So, once we fix the TBTF problem, we want to go in and focus on where smaller bank risk-taking can truly lead to problems, like if they grow too fast or have excessive exposure to one type of asset, such as commercial real estate. If we focus on those issues, we can then try to remove other regulations focused on activities that are relatively less risky, for which supervision has less payoff.

Connection between the Minneapolis Plan and previous Minneapolis Fed TBTF work

Region: What is the connection between the Minneapolis Plan and this long history of research and analysis at the Minneapolis Fed?

Feldman: I’ve alluded to it a little bit, but I think the main connection is, we don’t think the current system is going to work because it’s not credible. We talked earlier about how the book with Gary focused on this idea of credible commitment, that we’re not just saying we’re not going to bail out individual depositors or creditors of banks. We’re actually going to take steps on the ground to reduce the incentive to provide bailouts.

The current regime says there are some people who have lent money to banks—these are the special bond holders I mentioned earlier—and when banks get into trouble, we’re going to impose losses on these bond holders. That hasn’t happened historically, and we don’t think it’s going to happen in the future, so that strategy isn’t credible. Why not? Because if you impose losses on these bond holders, other debt holders get really nervous. If they can, they get their money out. Specifically, lenders will respond by charging much more to lend to the bank or selling the debt they have at low prices. These reactions all create more instability.

What is credible is imposing losses on equity holders. So the essence of the Plan is actually closely linked to the history we have of trying to make sure that this isn’t just talk; we’re actually going to change the facts on the ground.

Will the Minneapolis Plan end TBTF?

Region: It’s been 40 years, nearly to the month, since Kareken and Wallace wrote their first paper on this problem. Are you optimistic that the Minneapolis Plan will finally solve TBTF?

Feldman: I’m optimistic that if you implement the Plan, it will solve TBTF. So the question is, am I optimistic that the officials who would have to implement the Plan—our elected officials in Congress and the administration—would put such a plan in place?

I think Neel Kashkari has made a good point that our collective memory associated with financial crises wanes over time. The history of financial regulation in the United States is cyclical: We tighten bank regulation, trying to make sure that we don’t do bailouts, but then, over time, people worry that those rules make it harder for the economy to grow, and they forget that those rules are in place because we had a big financial crisis, and that crisis really hurt the economy. So then rules are loosened. And we end up with banks that can bring down the financial system when a big shock hits.

So I’m optimistic that we can get reform if we can act while people remember just how devastating the financial crisis was, how many people lost their homes, how many people lost their jobs, how many people felt that it was fundamentally unfair that creditors of these banks were protected and individuals who were hurt by the Great Recession weren’t.

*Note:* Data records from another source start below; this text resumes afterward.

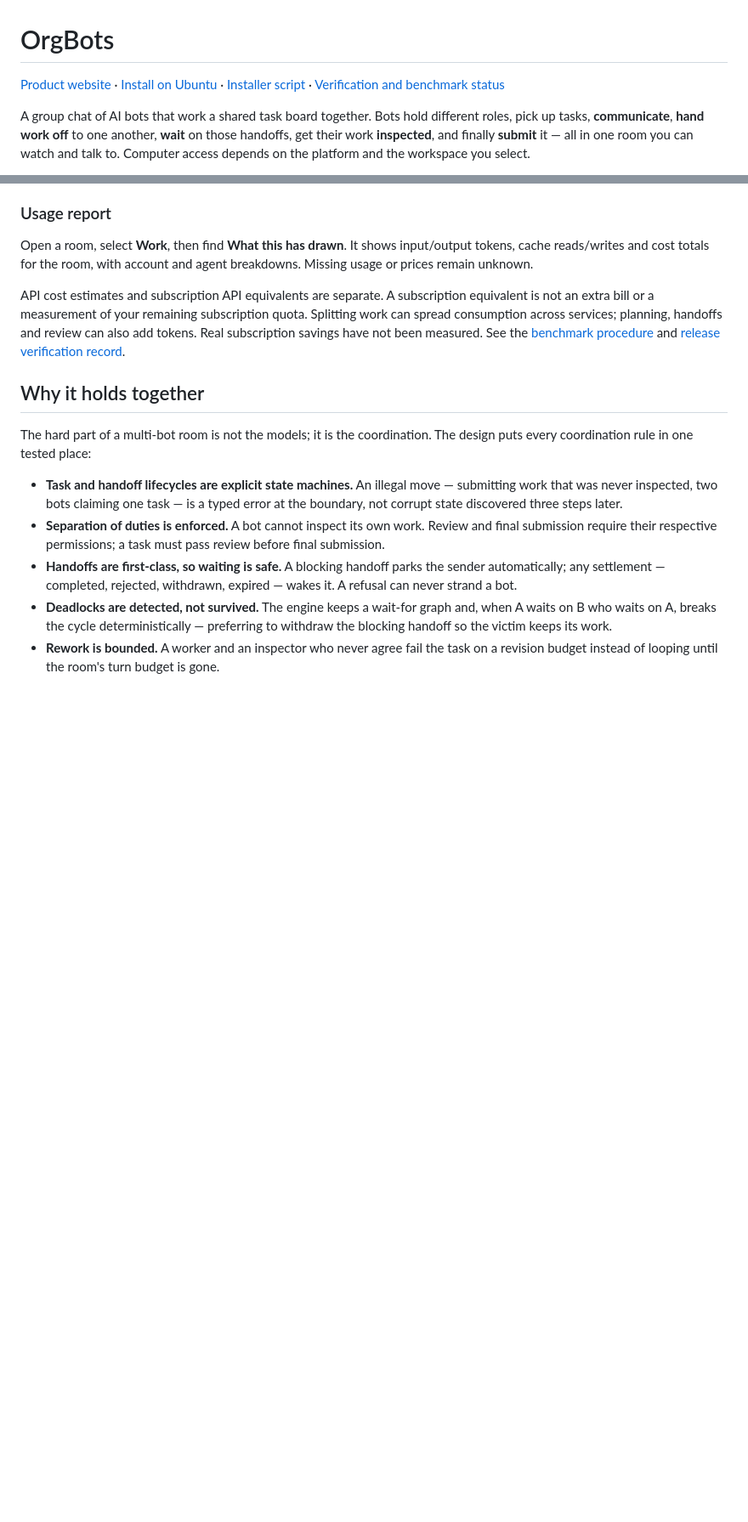
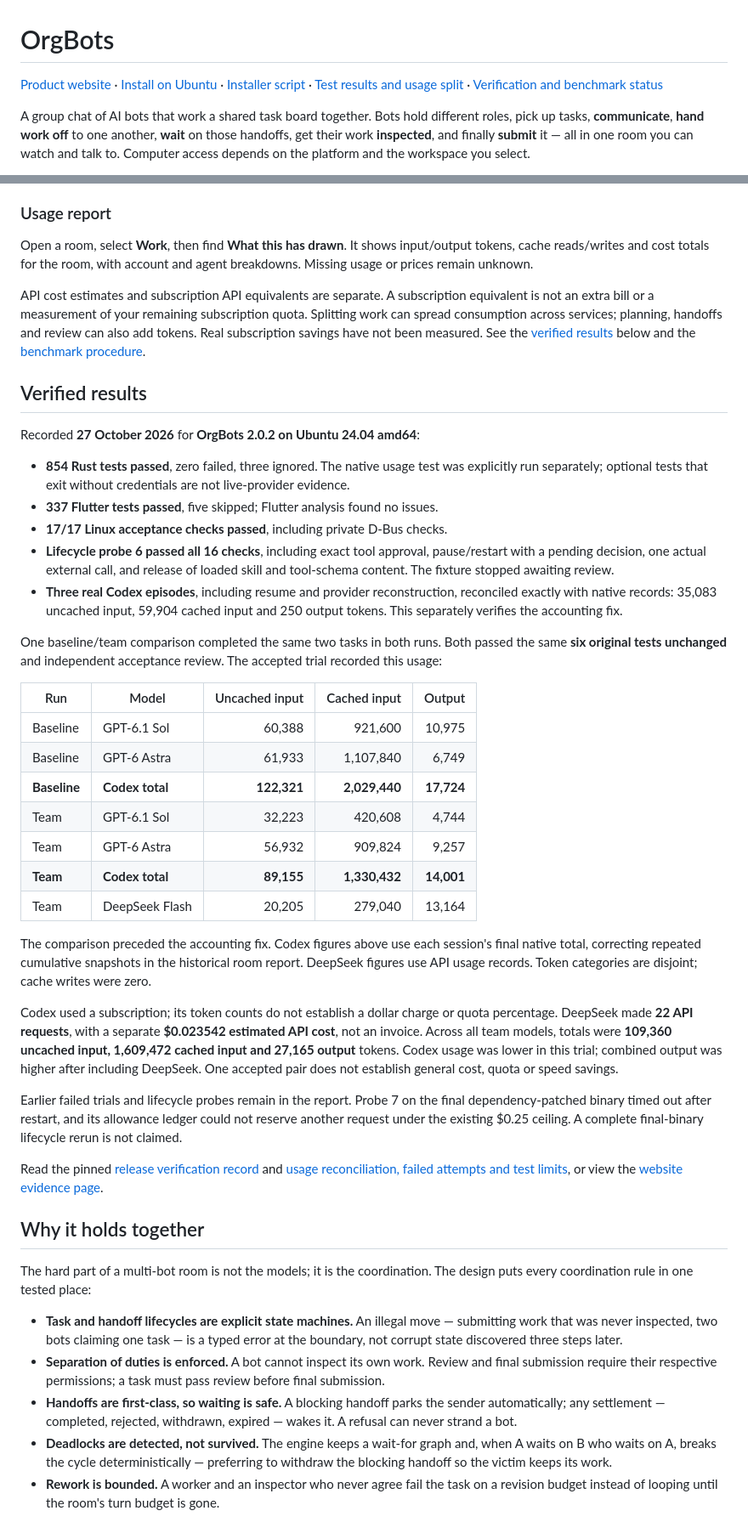
Before and after one commit to acememe7/Orgbot, a Markdown page: README.md, 2 parts joined by grey strips. Shown at 85% size. Drawn GitHub-style; blank space fills up the shorter version.

Commit message:
Add verified test results and usage split to README

```diff
--- a/README.md
+++ b/README.md
@@ -3,6 +3,7 @@
 [Product website](https://orgbots.theaecestudio.com/) ·
 [Install on Ubuntu](docs/installation.md) ·
 [Installer script](scripts/install-orgbots.sh) ·
+[Test results and usage split](#verified-results) ·
 [Verification and benchmark status](https://orgbots.theaecestudio.com/results/)
 
 A group chat of AI bots that work a shared task board together. Bots hold
@@ -189,8 +190,60 @@ API cost estimates and subscription API equivalents are separate. A subscription
 equivalent is not an extra bill or a measurement of your remaining subscription
 quota. Splitting work can spread consumption across services; planning, handoffs
 and review can also add tokens. Real subscription savings have not been measured.
-See the [benchmark procedure](scripts/benchmarks/README.md) and
-[release verification record](docs/LINUX_2_0_PLAN.md).
+See the [verified results](#verified-results) below and the
+[benchmark procedure](scripts/benchmarks/README.md).
+
+## Verified results
+
+Recorded **27 October 2026** for **OrgBots 2.0.2 on Ubuntu 24.04 amd64**:
+
+- **854 Rust tests passed**, zero failed, three ignored. The native usage test
+  was explicitly run separately; optional tests that exit without credentials
+  are not live-provider evidence.
+- **337 Flutter tests passed**, five skipped; Flutter analysis found no issues.
+- **17/17 Linux acceptance checks passed**, including private D-Bus checks.
+- **Lifecycle probe 6 passed all 16 checks**, including exact tool approval,
+  pause/restart with a pending decision, one actual external call, and release
+  of loaded skill and tool-schema content. The fixture stopped awaiting review.
+- **Three real Codex episodes**, including resume and provider reconstruction,
+  reconciled exactly with native records: 35,083 uncached input, 59,904 cached
+  input and 250 output tokens. This separately verifies the accounting fix.
+
+One baseline/team comparison completed the same two tasks in both runs. Both
+passed the same **six original tests unchanged** and independent acceptance
+review. The accepted trial recorded this usage:
+
+| Run | Model | Uncached input | Cached input | Output |
+| --- | --- | ---: | ---: | ---: |
+| Baseline | GPT-6.1 Sol | 60,388 | 921,600 | 10,975 |
+| Baseline | GPT-6 Astra | 61,933 | 1,107,840 | 6,749 |
+| **Baseline** | **Codex total** | **122,321** | **2,029,440** | **17,724** |
+| Team | GPT-6.1 Sol | 32,223 | 420,608 | 4,744 |
+| Team | GPT-6 Astra | 56,932 | 909,824 | 9,257 |
+| **Team** | **Codex total** | **89,155** | **1,330,432** | **14,001** |
+| Team | DeepSeek Flash | 20,205 | 279,040 | 13,164 |
+
+The comparison preceded the accounting fix. Codex figures above use each
+session's final native total, correcting repeated cumulative snapshots in the
+historical room report. DeepSeek figures use API usage records. Token categories
+are disjoint; cache writes were zero.
+
+Codex used a subscription; its token counts do not establish a dollar charge
+or quota percentage. DeepSeek made **22 API requests**, with a separate
+**$0.023542 estimated API cost**, not an invoice. Across all team models, totals
+were **109,360 uncached input, 1,609,472 cached input and 27,165 output** tokens.
+Codex usage was lower in this trial; combined output was higher after including
+DeepSeek. One accepted pair does not establish general cost, quota or speed
+savings.
+
+Earlier failed trials and lifecycle probes remain in the report. Probe 7 on
+the final dependency-patched binary timed out after restart, and its allowance
+ledger could not reserve another request under the existing $0.25 ceiling.
+A complete final-binary lifecycle rerun is not claimed.
+
+Read the pinned [release verification record](https://github.com/acememe7/Orgbot/blob/b48566d3d6ef5c7ac7b5143cbb5e37723933378b/docs/RELEASE_2_0_2_VERIFICATION.md)
+and [usage reconciliation, failed attempts and test limits](https://github.com/acememe7/Orgbot/blob/b48566d3d6ef5c7ac7b5143cbb5e37723933378b/docs/benchmarks/2026-10-27-release-validation.md),
+or view the [website evidence page](https://orgbots.theaecestudio.com/results/).
 
 ## Why it holds together
 
```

I just hope that everyone who would consider not implementing the Plan would do the cost-benefit analysis and think, “This might seem costly now, but the next time we have a financial crisis, if you are part of the group that didn’t act, that’s really on you. You bear the responsibility because you could have prevented it, but didn’t.”